There are many, many different web browsers intended for different usage styles, and as our article on Firefox variants shows, there is a market for them. Though we chose Light as the best all-round option in the comparison given how it refines the familiar Firefox base, it appears that one of the more infamous projects is still very active.
This project is, of course, K-Meleon. Stories abounded in late 2012 about how development had halted, though nothing could be further from the truth. Thus, it seemed only fair to take a long, hard look at the browser that wants to do everything by default.
In brief, K-Meleon is another browser with links to Firefox, but with its own distinct approach. Is it worth the effort, or is it just another name in a list spanning dozens?
K-Meleon’s appearance differs radically from anything you would immediately connect to Firefox. The UI distances itself from Strata and Australis (the two default Firefox UIs of the past few years), taking its own path instead. Initial impressions, understandably, are that the UI is “busier.” There are few areas of empty space, having instead been replaced with buttons.
In truth, the same could be done with Firefox. K-Meleon simply puts a lot of buttons on display at once. It’s an interesting contrast to more modern software design, and everyone might not like this older-fashioned layout. Should that be the case, the UI can be heavily modified; everything can be dragged to a new position, should you wish it.
By default, K-Meleon comes with a handful of differently-sized themes, as well as the “Klassik” option, which bears some resemblance to older versions of Internet Explorer due to its icons.
K-Meleon shares quite a few features with Firefox but brings a few that the more popular browser doesn’t have by default. One example, which we previously covered, is the ability to change your browser’s user agent in order to load websites differently or force compatibility. We explained how to do this in the main browser, though K-Meleon includes this feature as standard.
K-Meleon includes a session manager as well as many other defaults: one obvious example is the variety of “Mouse Accelerators.” If you’ve ever noticed your mouse feels “better” in some software, it may well be due to a specific type of accelerator that K-Meleon could let you replicate. It’s almost needlessly in-depth, yet it’s the kind of thing that perfectly reflects the developer’s end goal of giving a user control over every facet of the software.
Another feature – which can be added to Firefox via the Open Download extension – is a button to open files instead of saving them. You will have no doubt realized that, of the major browsers presently available, none include this feature by default apart from Internet Explorer. Why they do not include this button is unclear, since it can be highly convenient for installing software.
Though K-Meleon’s origins are shared with Firefox, this does not ensure compatibility between the two. All previously examined browsers would have been able to use Firefox add-ons freely given the extent of their similarity – K-Meleon differs here, just as it does in so many other ways.

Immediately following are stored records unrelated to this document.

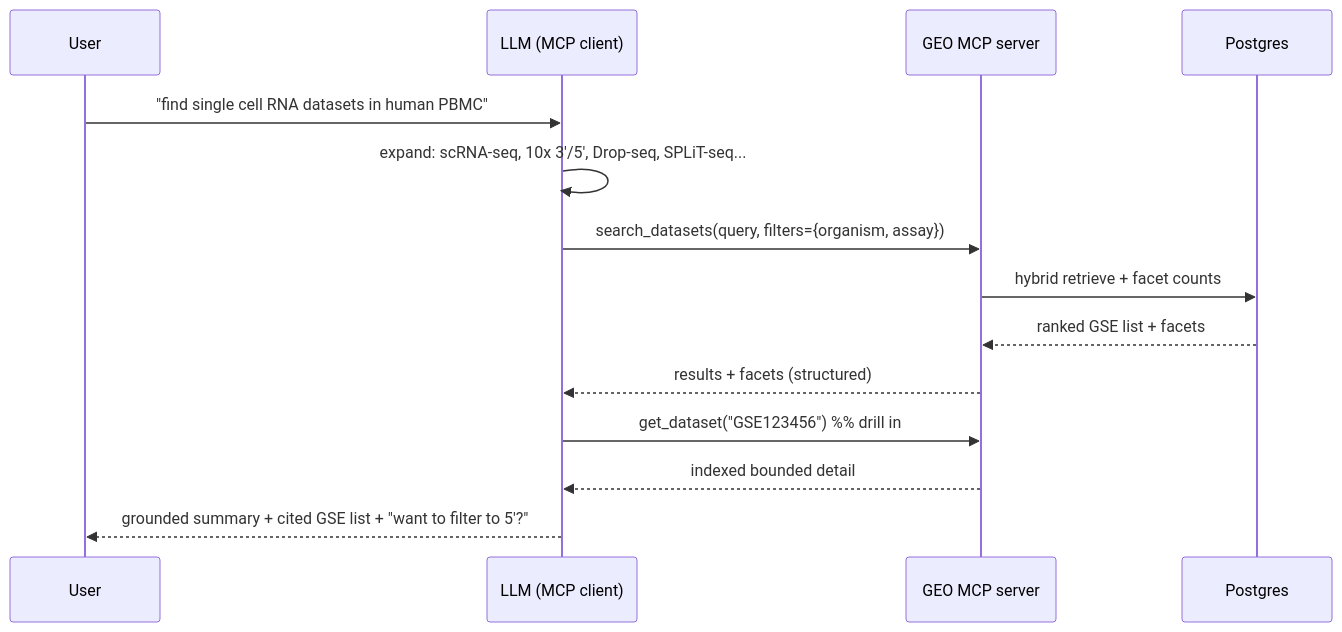
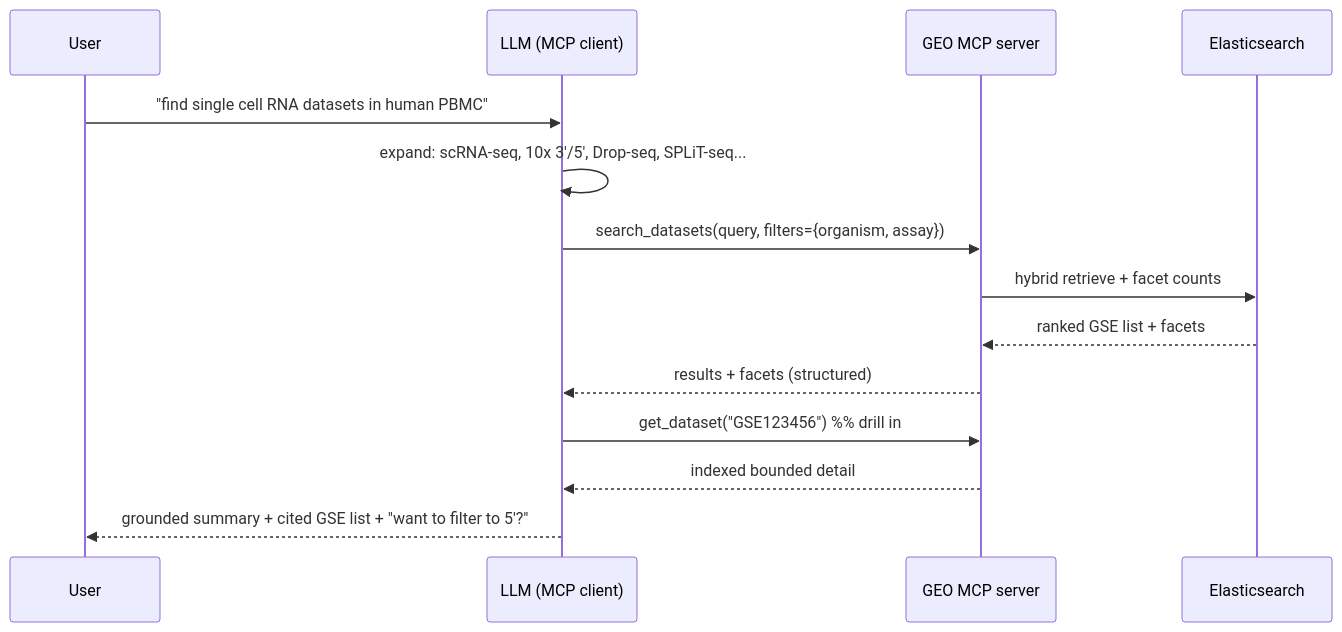
Before and after one commit to kevinwuhoo/GEOscope: the diagram in wiki/27-MCP-Interface.md, drawn with Mermaid. The commit also changed other lines of this file and 6 other files, not shown here.

````diff
--- a/wiki/27-MCP-Interface.md
+++ b/wiki/27-MCP-Interface.md
@@ -48,16 +48,16 @@
 ```mermaid
 sequenceDiagram
   participant U as User
   participant L as LLM (MCP client)
   participant S as GEO MCP server
-  participant PG as Postgres
+  participant ES as Elasticsearch
   U->>L: "find single cell RNA datasets in human PBMC"
   L->>L: expand: scRNA-seq, 10x 3'/5', Drop-seq, SPLiT-seq...
   L->>S: search_datasets(query, filters={organism, assay})
-  S->>PG: hybrid retrieve + facet counts
-  PG-->>S: ranked GSE list + facets
+  S->>ES: hybrid retrieve + facet counts
+  ES-->>S: ranked GSE list + facets
   S-->>L: results + facets (structured)
   L->>S: get_dataset("GSE123456")   %% drill in
   S-->>L: indexed bounded detail
   L-->>U: grounded summary + cited GSE list + "want to filter to 5'?"
 ```
````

As previously mentioned, K-Meleon comes with a number of different themes by default. It will not work with themes designed for Firefox, nor will its themes work in Firefox. The two differ so radically that they will not be able to share add-on compatibility easily; even the mainstay extensions of Firefox, such as AdBlock Plus and Stylish, will not play nicely with K-Meleon. It is possible to find themes for K-Meleon, though it is much more laborious given the small number of options available. It is, after all, a much more niche browser.
K-Meleon is an interesting prospect given how much it does out-of-the-box, but we’re not sure that you should be moving to it full-time. While it has an enormous number of features by default, it’s not as user-friendly as Firefox, and it’s not as enticing as it first sounds due to the lack of extension compatibility. Third-party customisation is limited; this has always been the real meat of Firefox modifications, and K-Meleon definitely suffers in its position.
If you’re looking to change your web browser and you’d like something similar to Firefox, we still endorse Light as an option, just as we did recently. K-Meleon does a lot, but it doesn’t do enough for the average web user to pose a threat. It’s a fun prospect to play with, but ultimately, that’s all it is.